This is actually not a CK original. One of our American readers emailed me wishing to contribute here from time to time. Nick Scott had emailed me an article about how far the Rethuglican budget cuts could go. In this case, go so far as to endanger public health. I will just let Mr. Scott take it from here.
US Budget Cuts Could Put Public Health At Risk
by Nick Scott
In the United States, there’s been an increased aim in cutting the overall budget, as well as a heavy amount of money from the Environmental Protection Agency (EPA). The proposed reductions would cut about a third of the EPA’s 2010 budget. This would likely cut down on some of the major initiatives of the EPA such as the monitoring of water contamination and primarily the Clean Air Act in America. While those who are behind the cuts see benefits of reduced gas and more revenue for businesses, others see the reduced budget evolving into increased health risks and continued problems for the environment.
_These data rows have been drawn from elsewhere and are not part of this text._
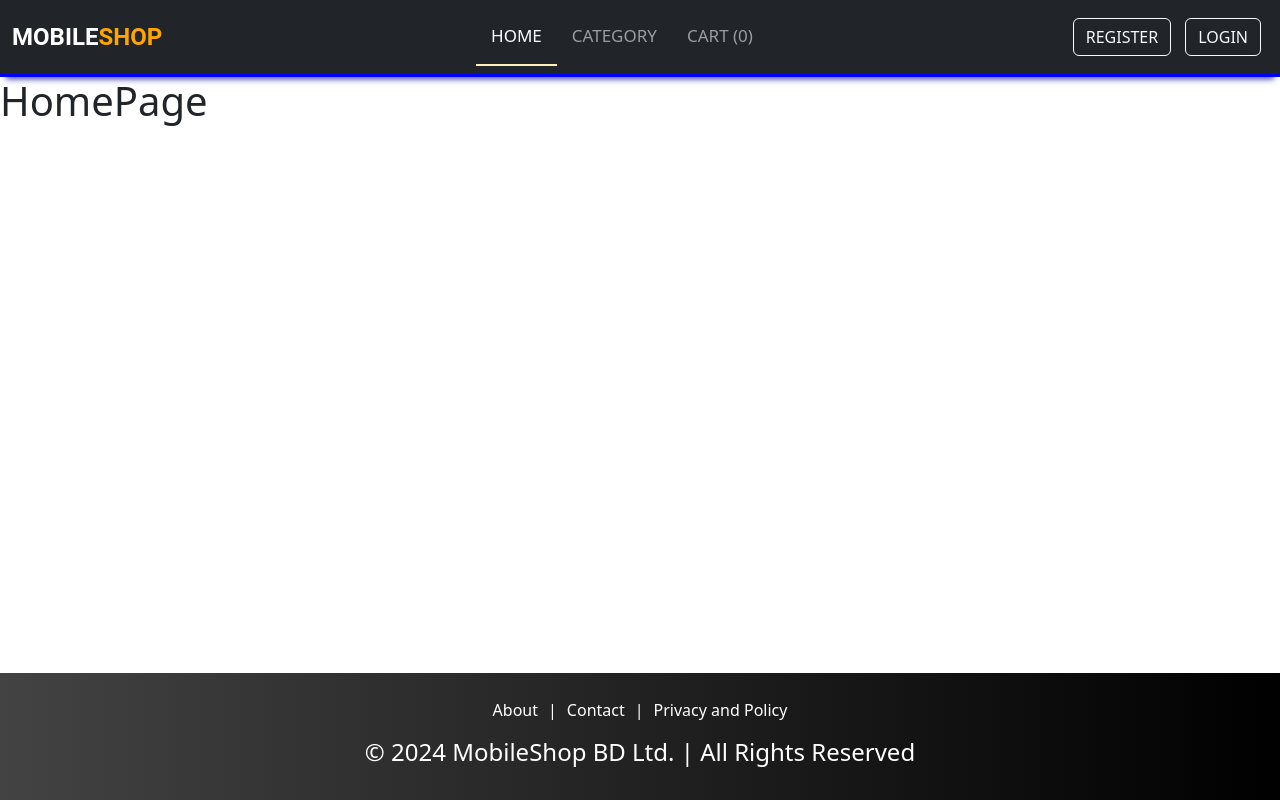
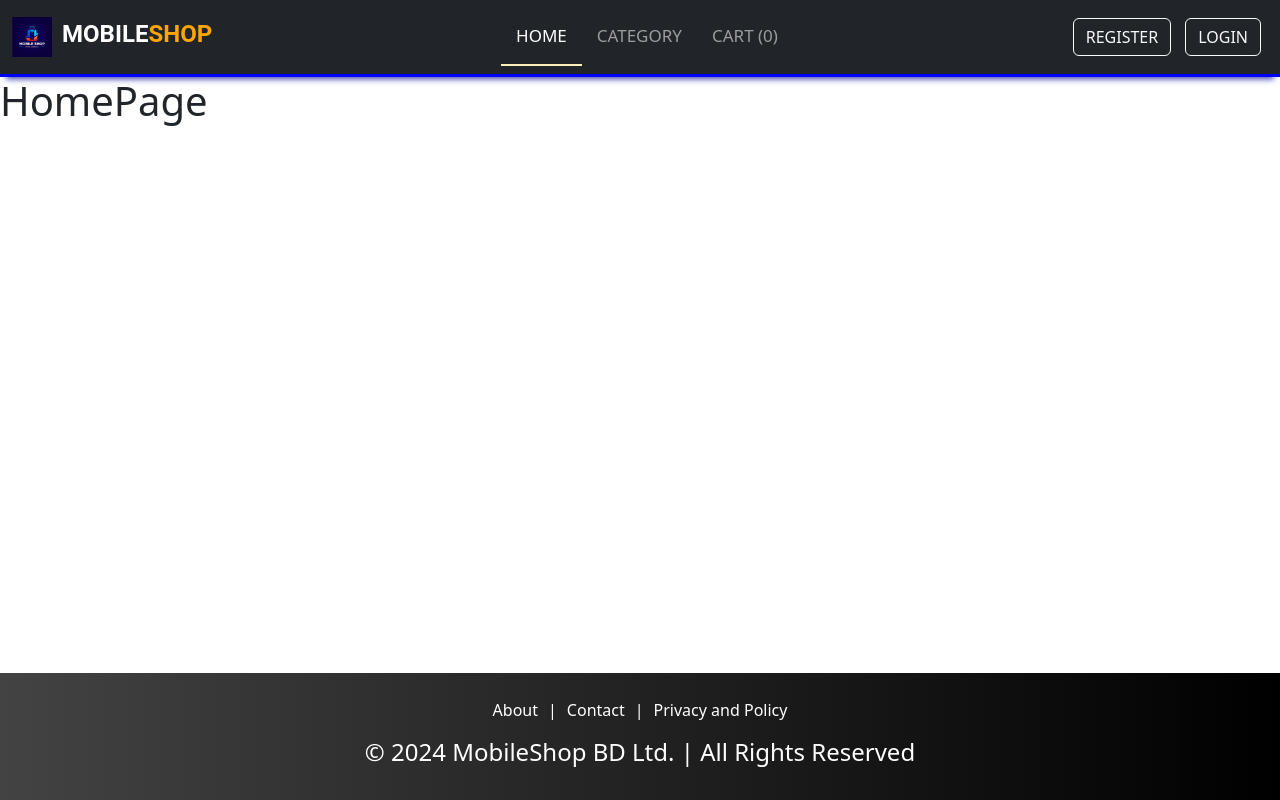
Before and after one commit to NafisAhmed174/CSE-3100-Project, a React (Create React App) app in the folder client/: page / in a window 1280 px wide. Built offline with nearby package versions, Linux system fonts and the light colour scheme; a web font is replaced by a local one.

Commit message:
added logo in brand name

```diff
--- a/client/src/components/Layout/Header.js
+++ b/client/src/components/Layout/Header.js
@@ -7,6 +7,11 @@ const Header = () => {
       <nav className="navbar navbar-expand-lg navbar-dark bg-dark">
         <div className="container-fluid">
           <Link to = "/" className="navbar-brand">
+            <img
+              src="/images/logo.png"
+              alt="Logo"
+              style={{ height: "40px", marginRight: "10px" }}
+            />
             <span className="logo-primary">Mobile</span>
             <span className="logo-secondary">Shop</span>
           </Link>
```
Also changed, not shown: client/public/images/logo.png (added).
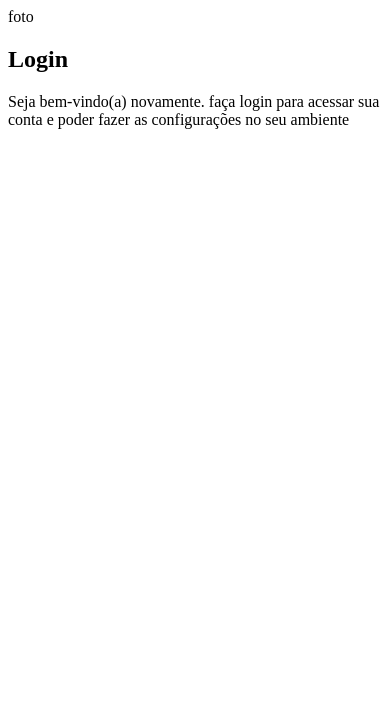
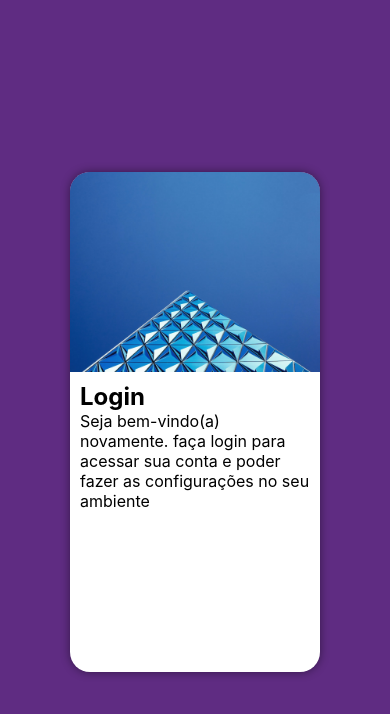
Before and after one commit to ReinaldoDosSantos/projeto-login, a plain HTML site: page index.html in a window 390 px wide. Drawn offline with Linux system fonts and the light colour scheme.

```diff
--- a/estilos/style.css
+++ b/estilos/style.css
@@ -5,3 +5,46 @@ paleta de cores
 verde # 49a09d
 lilas #5f2c82
 */
+* {
+    font-family:  -apple-system, BlinkMacSystemFont, 'Segoe UI', Roboto, Oxygen, Ubuntu, Cantarell, 'Open Sans', 'Helvetica Neue', sans-serif;
+    margin: 0px;
+    padding: 0px;
+    box-sizing: border-box;
+}
+
+body, html {
+    height: 100vh;
+    width: 100vw;
+    background: #5f2c82 ;
+}
+main {
+    position: relative;
+    height: 100vh;
+    width: 100vw;
+
+}
+section#login {
+    position: absolute;
+    top: 50%;
+    left: 50%;
+    transform: translate(-50%, -50%);
+    overflow: hidden;
+
+    background-color: white;
+    width: 250px;
+    height: 500px;
+    border-radius: 20px;
+    box-shadow: 0px 0px 10px rgba(0, 0, 0, 0.455)
+}
+section#login > div#imagen {
+    display: block;
+    background: #5f2c82 url(../imagens/pexels-scott-webb-139198\ \(1\).jpg);
+    background-size: cover;
+    height: 200px;
+
+
+}
+#formulario {
+    display: block;
+    padding: 10px;
+}
--- a/index.html
+++ b/index.html
@@ -11,7 +11,7 @@
     <main>
         <section id="login">
             <div id="imagen">
-                foto
+
             </div>
             <div id="formulario">
                 <h1>Login</h1>
```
EPA administrator Lisa Jackson sees this cut of the budget as a risk for the future, claiming “If Congress ever gutted that funding, then EPA would be unable to implement or enforce the laws that protect Americans’; health, livelihoods, and pastimes.” She also claims that “Without adequate funding, EPA would be unable to implement or enforce the laws that protect Americans’ health, livelihoods, and pastimes.”
The GOP leaders at the backing of the initiative see improved business as a major reason for cutting the budget. The EPA’s limits on greenhouse gas emissions are referenced as a main reason for some of the reduced revenue with some of these major businesses. This is mostly involving the EPA’s plan to regulate greenhouse gas emissions from places like refineries, factories, power plants and others. With a lift on the limit of emissions, many of these plants may look to abuse the freedom, letting out a high amount of toxins and pollution.
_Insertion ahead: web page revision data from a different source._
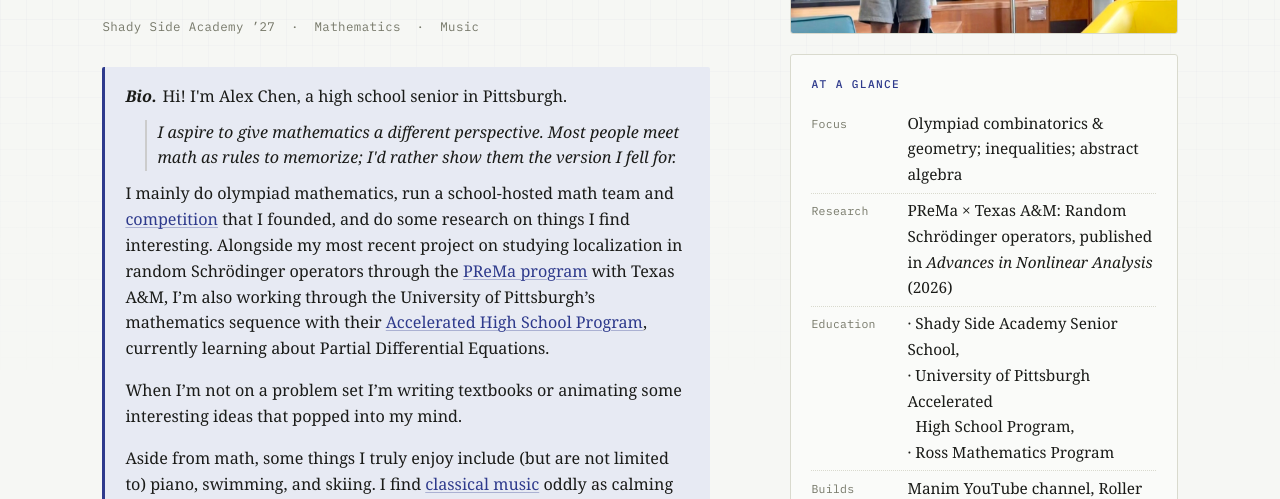
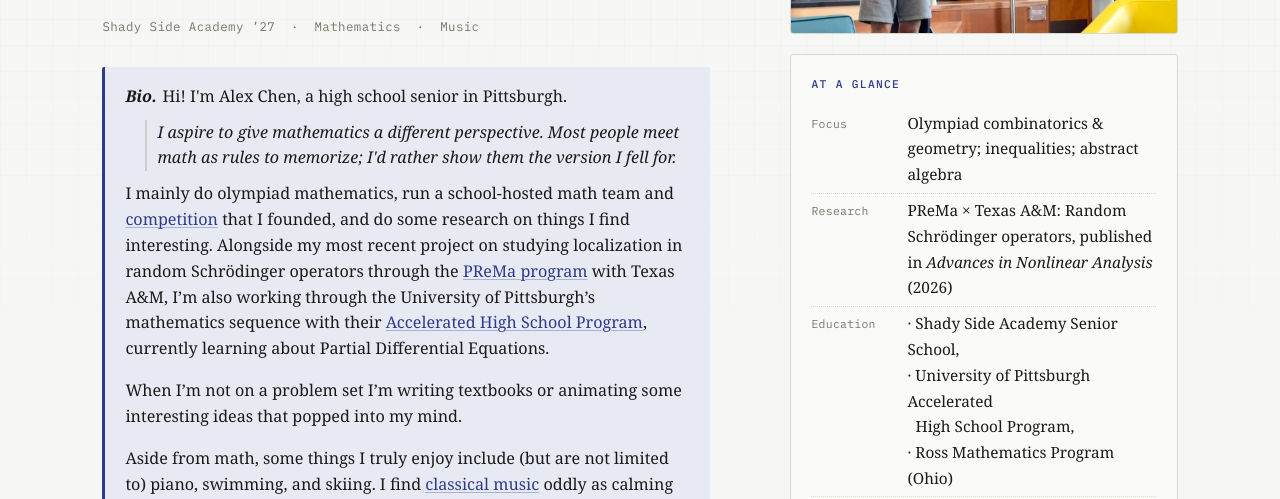
Before and after one commit to alexanderbchen/alexanderbchen.github.io, a plain HTML site: page index.html in a window 1280 px wide. Shown: the part 373-872 px from the top of the page. Drawn offline with nearby package versions, Linux system fonts and the light colour scheme; a web font is replaced by a local one.

Commit message:
Add files via upload

```diff
--- a/index.html
+++ b/index.html
@@ -72,7 +72,7 @@
             <ul class="facts">
               <li><span class="k">Focus</span><span>Olympiad combinatorics &amp; geometry; inequalities; abstract algebra</span></li>
               <li><span class="k">Research</span><span>PReMa &times; Texas A&amp;M: Random Schr&ouml;dinger operators, published in <i>Advances in Nonlinear Analysis</i> (2026)</span></li>
-              <li><span class="k">Education</span><span>&middot; Shady Side Academy Senior School, <br> &middot; University of Pittsburgh Accelerated <br> &nbsp; High School Program, <br> &middot; Ross Mathematics Program</span></li>
+              <li><span class="k">Education</span><span>&middot; Shady Side Academy Senior School, <br> &middot; University of Pittsburgh Accelerated <br> &nbsp; High School Program, <br> &middot; Ross Mathematics Program (Ohio)</span></li>
               <li><span class="k">Builds</span><span>Manim YouTube channel, Roller Coaster Data Analysis, SSAMO school-hosted olympiad competition</span></li>
               <li><span class="k">Projects</span><span>Calc III &amp; ARC series Textbooks, number theory and abstract algebra course during club team meetings</span></li>
             </ul>
```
Some of the health risks that Lisa Jackson claims possible should not be taken lightly, however. Without all the financial backing for the EPA, pollution control and good air quality could be at risk. This risk could likely be accompanied with an increase in long term health risks such as cancer, mesothelioma, and some less severe risks such as breathing problems and asthma. The end result can also be risking lives with some of these health problems, as mesothelioma life expectancy usually only averages a year following diagnosis, for example. Lisa Jackson also claims that the work of the EPA saves a number of people from trips to the hospital and the accompanied bills every year.
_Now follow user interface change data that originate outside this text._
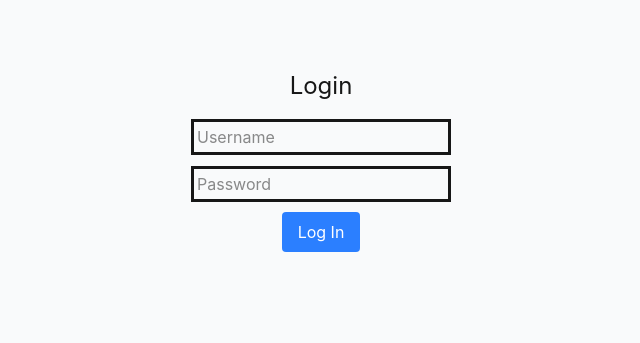
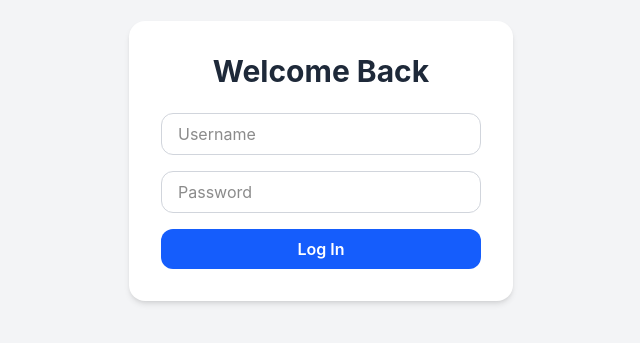
Before and after one commit to eolson31/rate-everything, a Next.js app: page /login in a window 1280 px wide. Shown: the part 239-582 px from the top of the page, without its empty margins (319-959 px from the left). Built offline with nearby package versions, Linux system fonts and the light colour scheme.

Commit message:
Made login screen welcoming and added loading skeleton

```diff
--- a/src/app/home/PostFeed.tsx
+++ b/src/app/home/PostFeed.tsx
@@ -61,6 +61,7 @@ function StarRatingButton({ rating, onChange }: StarRatingButtonProps) {
 export default function PostFeed() {
   const [posts, setPosts] = useState<Post[]>([]);
   const [postRatings, setPostRatings] = useState<{ [postId: number]: number }>({});
+  const [loading, setLoading] = useState(true);
 
   const router = useRouter();
 
@@ -70,15 +71,16 @@ export default function PostFeed() {
 
   // Fetch posts from the database
   const fetchPosts = async () => {
+    setLoading(true);
     const results = await fetch("/api/posts");
     const data = await results.json();
-    // Map stringified date to Date object
     const postsWithParsedDates = data.posts.map((post: Post) => ({
       ...post,
       createdAt: new Date(post.createdAt),
     }));
     setPosts(postsWithParsedDates);
-    setPostRatings(Object.fromEntries(postsWithParsedDates.map((p: { id: any; rating: any; }) => [p.id, p.rating])));
+    setPostRatings(Object.fromEntries(postsWithParsedDates.map((p: {id: any; rating: any}) => [p.id, p.rating])));
+    setLoading(false);
   };
 
   useEffect(() => {
@@ -140,10 +142,27 @@ export default function PostFeed() {
     <main className="flex flex-col items-center p-6 space-y-6">
       <button
         onClick={handlePost}
-      className="mb-4 px-5 py-2 bg-blue-600 hover:bg-blue-700 text-white font-semibold rounded-full shadow">
+        className="mb-4 px-5 py-2 bg-blue-600 hover:bg-blue-700 text-white font-semibold rounded-full shadow"
+      >
         Rate Something
       </button>
-      {posts.map((post) => (
+
+      {loading ? (
+        // Skeleton loading cards (3 placeholders)
+        Array.from({ length: 3 }).map((_, i) => (
+          <div
+            key={`skeleton-${i}`}
+            className="w-full max-w-2xl bg-white border border-gray-200 rounded-2xl shadow-md p-6 space-y-4 animate-pulse"
+          >
+            <div className="h-6 bg-gray-300 rounded w-1/2" />
+            <div className="h-4 bg-gray-300 rounded w-3/4" />
+            <div className="h-4 bg-gray-200 rounded w-1/4" />
+            <div className="h-4 bg-gray-200 rounded w-1/3" />
+            <div className="h-8 bg-gray-300 rounded w-full mt-4" />
+          </div>
+        ))
+      ) : (
+        posts.map((post) => (
           <div
             key={`post-container-${post.id}`}
             className="w-full max-w-2xl bg-white border border-gray-200 rounded-2xl shadow-md p-6 flex flex-col space-y-4"
@@ -180,8 +199,10 @@ export default function PostFeed() {
               />
             </div>
           </div>
-      ))}
+        ))
+      )}
     </main>
   );
 
+
 }
--- a/src/app/login/page.tsx
+++ b/src/app/login/page.tsx
@@ -15,22 +15,32 @@ export default function Login() {
   };
 
   return (
-    <div className="flex flex-col items-center justify-center min-h-screen">
-      <h1 className="text-2xl mb-4">Login</h1>
+    <div className="flex items-center justify-center min-h-screen bg-gray-100 px-4">
+      <div className="w-full max-w-sm bg-white p-8 rounded-2xl shadow-md">
+        <h1 className="text-3xl font-bold text-center text-gray-800 mb-6">Welcome Back</h1>
+        <div className="space-y-4">
           <input
-        className="inputUserPass"
             id="username"
+            type="text"
             placeholder="Username"
             value={inputUsername}
             onChange={(e) => setInputUsername(e.target.value)}
+            className="w-full px-4 py-2 border border-gray-300 rounded-xl focus:outline-none focus:ring-2 focus:ring-blue-500"
           />
-      <input className="inputUserPass" id="password" placeholder="Password" type="password" />
+          <input
+            id="password"
+            type="password"
+            placeholder="Password"
+            className="w-full px-4 py-2 border border-gray-300 rounded-xl focus:outline-none focus:ring-2 focus:ring-blue-500"
+          />
           <button
             onClick={handleLogin}
-        className="bg-blue-500 text-white px-4 py-2 rounded"
+            className="w-full bg-blue-600 text-white py-2 rounded-xl font-semibold hover:bg-blue-700 transition"
           >
             Log In
           </button>
         </div>
+      </div>
+    </div>
   );
 }
```
Lines whose indentation alone changed are shown as unchanged.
These businesses that are losing money because of the EPA’s limit will likely start to push even more contaminants into the air if EPA emission restrictions end up being cut. EPA administrator Lisa Jackson has great backing to her thought to the fact that health risks would likely go up, with higher amounts of gas emission.
If these budget cuts continue to be pushed through, the results will likely be a determining factor for some other international countries in their own budgeting process and how much environmental progress needs as a far as resources go. When it comes to budget cuts, they should be well studied and thought out with citizens benefitting from the strategy. The long term health risks associated with pollution and poor air quality are not to be taken lightly, even though things like higher revenue and cheaper gas may satisfy some in the short run.